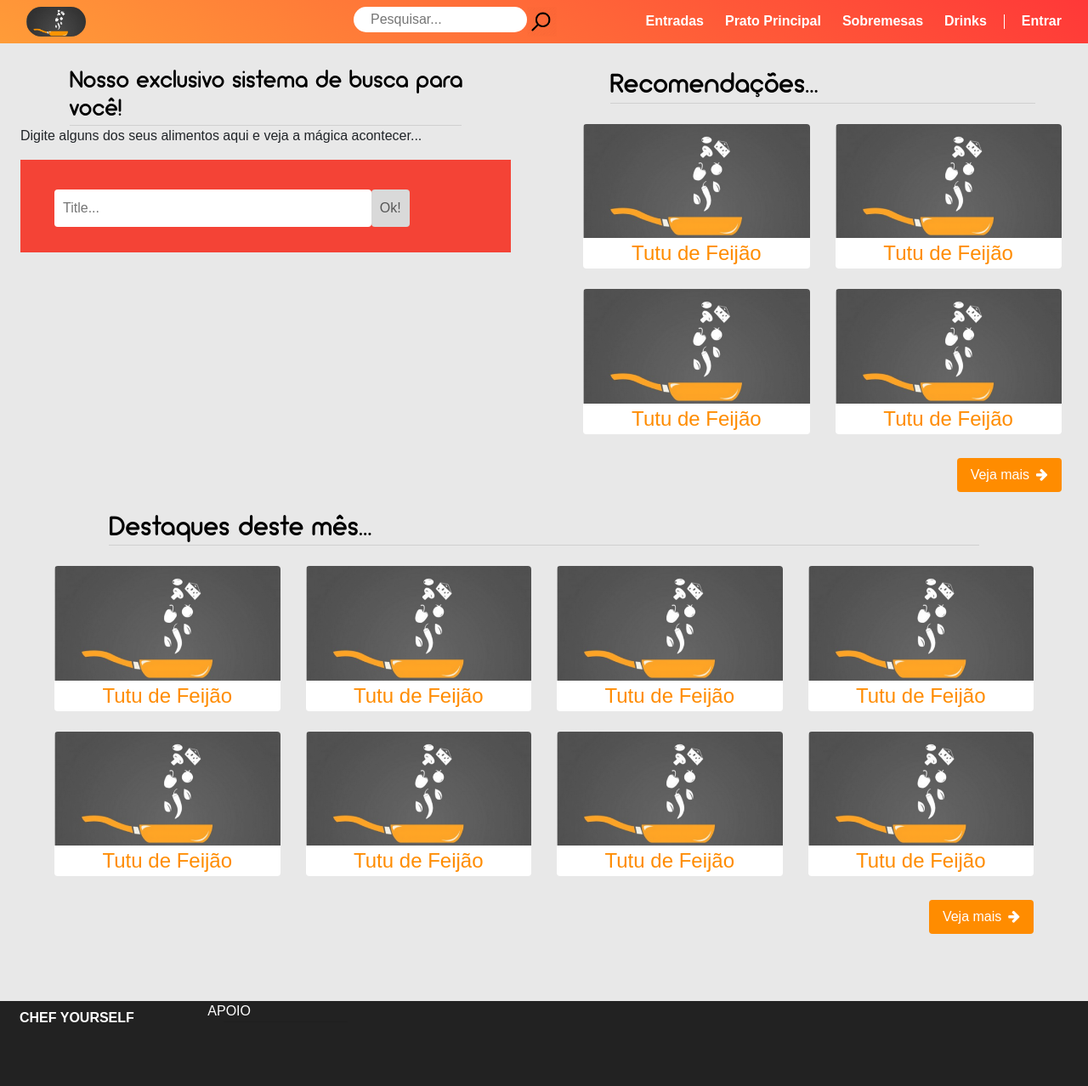
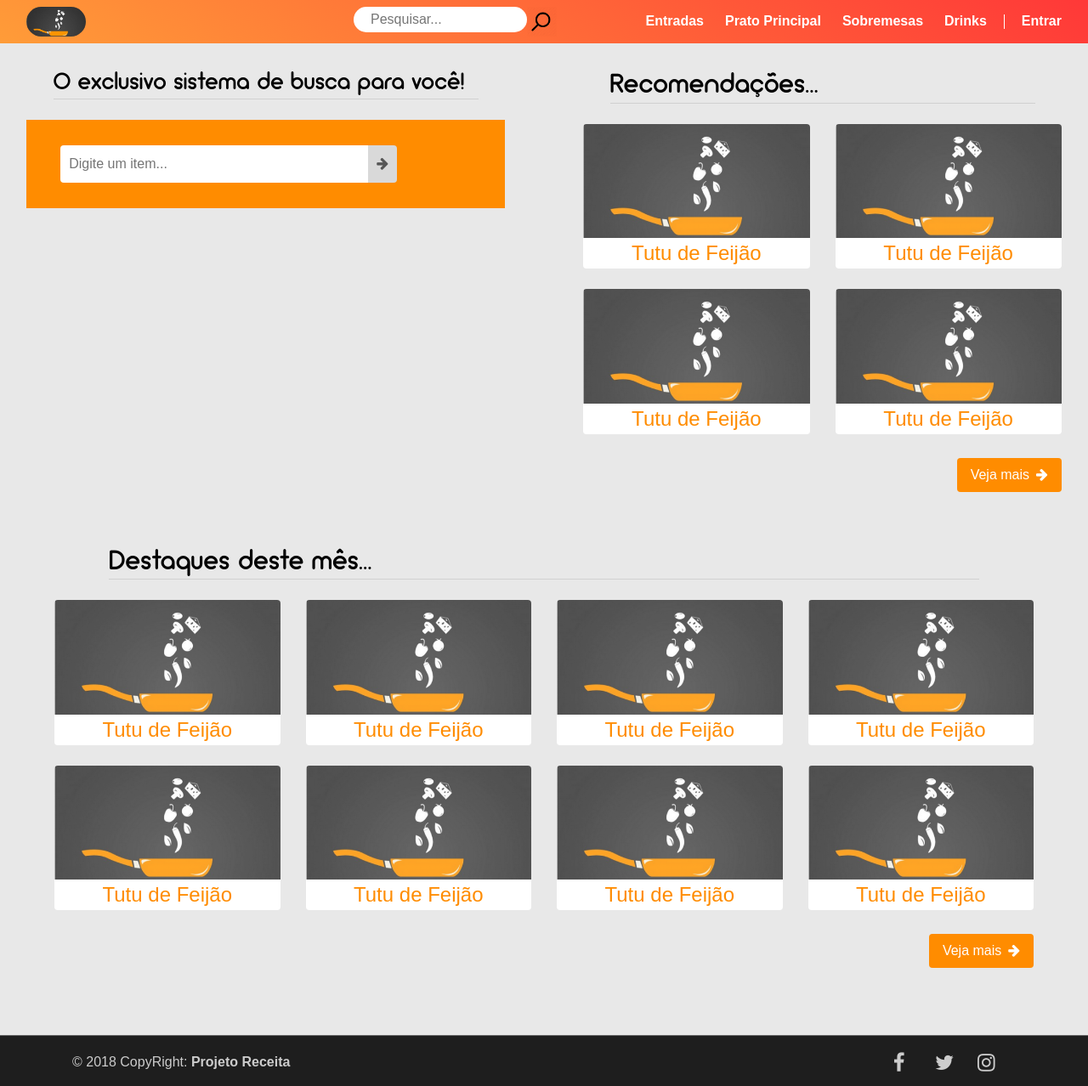
Before and after one commit to gustavo32/projeto-receita, a React (Create React App) app: page / in a window 1280 px wide. Shown: the whole page at 85% size. Built offline with nearby package versions, Linux system fonts and the light colour scheme.

Commit message:
add footer and part of login.

```diff
--- a/src/App.js
+++ b/src/App.js
@@ -11,15 +11,19 @@ class App extends Component {
 			<div>
 				<NavBar />
 				<div className="row">
-					<div role="main" className="col-md-6 col-sm-12">
-						<div className="m-4">
-							<List />
-						</div>
+					<div className="col-md-6 col-sm-12">
+						<h3 className="mb-0">O exclusivo sistema de busca para você!</h3>
+						<hr />
+						<List />
 					</div>
-					<aside className="col-md-6 col-sm-12">
+					<div className="col-md-6 col-sm-12">
+						<h2 className="mb-0">Recomendações...</h2>
+						<hr />
 						<PrimaryContent />
-					</aside>
+					</div>
 					<div className="col-sm-12 col-md-12" style={{ marginBottom: "6%" }}>
+						<h2 className="mb-0">Destaques deste mês...</h2>
+						<hr />
 						<OtherContent />
 					</div>
 				</div>
--- a/src/components/footer.jsx
+++ b/src/components/footer.jsx
@@ -3,24 +3,35 @@ import React from "react";
 class Footer extends React.Component {
 	render() {
 		return (
-			<div style={{ backgroundColor: "#222", height: 100 }}>
-				<div className="container-fluid">
+			<div className="footer-bottom">
+				<div className="container">
 					<div className="row">
-						<div
-							className="text-white large m-2 col-sm-2"
-							style={{
-								align: "center",
-								fontWeight: "bold"
-							}}
-						>
-							<span style={{ marginTop: "50%" }}>CHEF YOURSELF</span>
+						<div className="col-sm-6 ">
+							<div className="copyright-text">
+								<p>
+									© 2018 CopyRight:{" "}
+									<span style={{ fontWeight: "bold" }}>Projeto Receita</span>
+								</p>
+							</div>
 						</div>
-						<div
-							className="text-white large col-sm-2"
-							style={{ position: "relative", top: "50%", bottom: "50%" }}
-						>
-							APOIO
-							<hr style={{ margin: "2px solid", color: "white" }} />
+						<div className="col-sm-6">
+							<ul className="social-link pull-right">
+								<li>
+									<a href="">
+										<span className="fa fa-facebook fa-lg" />
+									</a>
+								</li>
+								<li>
+									<a href="">
+										<span className="fa fa-twitter fa-lg" />
+									</a>
+								</li>
+								<li>
+									<a href="">
+										<span className="fa fa-instagram fa-lg" />
+									</a>
+								</li>
+							</ul>
 						</div>
 					</div>
 				</div>
--- a/src/components/list.jsx
+++ b/src/components/list.jsx
@@ -3,21 +3,19 @@ import React, { Component } from "react";
 class List extends React.Component {
 	render() {
 		return (
-			<div>
-				<h3>Nosso exclusivo sistema de busca para você!</h3>
-				<hr />
-				<p>
-					Digite alguns dos seus alimentos aqui e veja a mágica acontecer...
-				</p>
-				<div id="myDIV" className="header">
-					<h5 style={{ margin: "5px" }} />
-					<input type="text" id="myInput" placeholder="Title..." />
-					<span onClick={this.newElement} className="addBtn">
-						Ok!
-					</span>
+			<div className="mt-4">
+				<div style={{ margin: "0 5% 0 5%" }}>
+					<div id="myDIV" className="header">
+						<div>
+							<input type="text" id="myInput" placeholder="Digite um item..." />
+							<span onClick={this.newElement} className="addBtn">
+								<i className="fa fa-arrow-right" />
+							</span>
+						</div>
+					</div>
+
+					<ul id="myUL" />
 				</div>
-
-				<ul id="myUL" />
 			</div>
 		);
 	}
@@ -33,10 +31,12 @@ class List extends React.Component {
 			document.getElementById("myUL").appendChild(li);
 		}
 		document.getElementById("myInput").value = "";
+		document.getElementById("myInput").focus();
 
 		let span = document.createElement("SPAN");
 		let txt = document.createTextNode("\u00D7");
 		span.className = "close";
+		span.style.color.hover = "white";
 		span.appendChild(txt);
 		li.appendChild(span);
 
--- a/src/components/navbar.jsx
+++ b/src/components/navbar.jsx
@@ -45,8 +45,22 @@ class NavBar extends React.Component {
 							<span style={{ paddingRight: 0 }}>Drinks</span>
 						</a>
 						<span className="vr hide-mobile" />
-						<a href="#!">
-							<span style={{ paddingRight: 0 }}>Entrar</span>
+
+						<a className="dropdown" href="#!">
+							<span style={{ paddingRight: 0 }}>
+								Entrar
+								<ul className="dropdown-content">
+									<li>
+										<span>Login</span>
+										<input type="text" />
+									</li>
+									<li>
+										<span>Senha</span>
+										<input type="password" />
+									</li>
+									<hr />
+								</ul>
+							</span>
 						</a>
 					</div>
 				</div>
--- a/src/components/otherContent.jsx
+++ b/src/components/otherContent.jsx
@@ -17,8 +17,6 @@ class OtherContent extends React.Component {
 	render() {
 		return (
 			<div>
-				<h2 className="mt-4">Destaques deste mês...</h2>
-				<hr />
 				<div style={{ margin: "0 5% 0 5%" }}>
 					<div className="row mt-4">
 						{this.state.frames.map(frame => (
--- a/src/components/primaryContent.jsx
+++ b/src/components/primaryContent.jsx
@@ -9,8 +9,6 @@ class PrimaryContent extends React.Component {
 	render() {
 		return (
 			<div>
-				<h2 className="mb-0">Recomendações...</h2>
-				<hr />
 				<div style={{ margin: "0 5% 0 5%" }}>
 					<div className="row mt-4">
 						{this.state.frames.map(frame => (
--- a/src/css/style.css
+++ b/src/css/style.css
@@ -4,6 +4,10 @@
 	vertical-align: baseline;
 	list-style: none;
 	border: 0;
+}
+
+body {
+	overflow-x: hidden;
 }
 
 @font-face {
@@ -37,7 +41,12 @@ a {
 }
 
 /* Style the list items */
-ul li {
+#myUL {
+	max-height: 55vh;
+	overflow: auto;
+}
+
+#myUL li {
 	cursor: pointer;
 	position: relative;
 	padding: 12px 8px 12px 40px;
@@ -54,12 +63,12 @@ ul li {
 }
 
 /* Set all odd list items to a different color (zebra-stripes) */
-ul li:nth-child(odd) {
+#myUL li:nth-child(odd) {
 	background: #f9f9f9;
 }
 
 /* Darker background-color on hover */
-ul li:hover {
+#myUL li:hover {
 	background: #ddd;
 }
 
@@ -68,17 +77,18 @@ ul li:hover {
 	position: absolute;
 	right: 0;
 	top: 0;
+	bottom: 0;
 	padding: 12px 16px 12px 16px;
 }
 
 .close:hover {
 	background-color: #f44336;
-	color: white;
+	color: #ffffff;
 }
 
 /* Style the header */
 .header {
-	background-color: #f44336;
+	background-color: #ff8c00;
 	padding: 30px 40px;
 	color: white;
 	text-align: center;
@@ -95,7 +105,7 @@ ul li:hover {
 input {
 	margin: 0;
 	border: none;
-	border-radius: 4px;
+	border-radius: 4px 0 0 4px;
 	width: 75%;
 	padding: 10px;
 	float: left;
@@ -112,7 +122,7 @@ input {
 	font-size: 16px;
 	cursor: pointer;
 	transition: 0.3s;
-	border-radius: 4px;
+	border-radius: 0 4px 4px 0;
 }
 
 .addBtn:hover {
@@ -365,3 +375,75 @@ div .text-center {
 .display-container {
 	position: relative;
 }
+
+.footer-bottom {
+	padding-top: 10px;
+	border-top: 1px solid #666;
+	background: #1e1e1e;
+	height: 60px;
+	overflow: hidden;
+	white-space: nowrap;
+}
+.copyright-text p {
+	color: #ccc;
+	margin-top: 9px;
+	margin-bottom: 0;
+}
+
+.social-link li {
+	display: inline-block;
+	margin: 0 5px;
+}
+.social-link li a {
+	color: #ccc;
+	width: 40px;
+	height: 40px;
+	line-height: 45px;
+	text-align: center;
+	display: inline-block;
+	font-size: 18px;
+	transition: 0.5s;
+}
+
+.social-link li a:hover {
+	color: #555555;
+}
+
+.dropdown-content {
+	right: 0;
+	display: none;
+	position: absolute;
+	background-color: #f9f9f9;
+	min-width: 250px;
+	box-shadow: 0px 8px 16px 0px rgba(0, 0, 0, 0.2);
+	padding: 12px 16px;
+	border-radius: 4px;
+	z-index: 1;
+}
+
+.dropdown-content span {
+	font-size: 14px;
+	font-weight: 300;
+	color: black;
+	cursor: default;
+}
+
+.dropdown-content input {
+	cursor: default;
+	height: 30px;
+	border-radius: 4px;
+	border: 1px solid #dddddd;
+	font-size: 14px;
+}
+
+.dropdown:hover .dropdown-content {
+	display: block;
+}
+
+a.dropdown {
+	display: inline-block;
+}
+
+.dropdown hr {
+	display: inline-block;
+}
--- a/src/index.js
+++ b/src/index.js
@@ -5,7 +5,6 @@ import registerServiceWorker from "./registerServiceWorker";
 import "bootstrap/dist/css/bootstrap.css";
 import "./css/style.css";
 import "font-awesome/css/font-awesome.min.css";
-import "jquery/dist/jquery.min.js";
 
 ReactDOM.render(<App />, document.getElementById("root"));
 registerServiceWorker();
```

◆ ◆ ◆ ◆ ◆

TRY IT:
Now copy each line of the entries that mentions "size".

SOLUTION TO THIS PROBLEM:
Before and after one commit to gustavo32/projeto-receita, a React (Create React App) app: page / in a window 1280 px wide. Shown: the whole page at 85% size. Built offline with nearby package versions, Linux system fonts and the light colour scheme.
 	font-size: 16px;
+	font-size: 18px;
+	font-size: 14px;
+	font-size: 14px;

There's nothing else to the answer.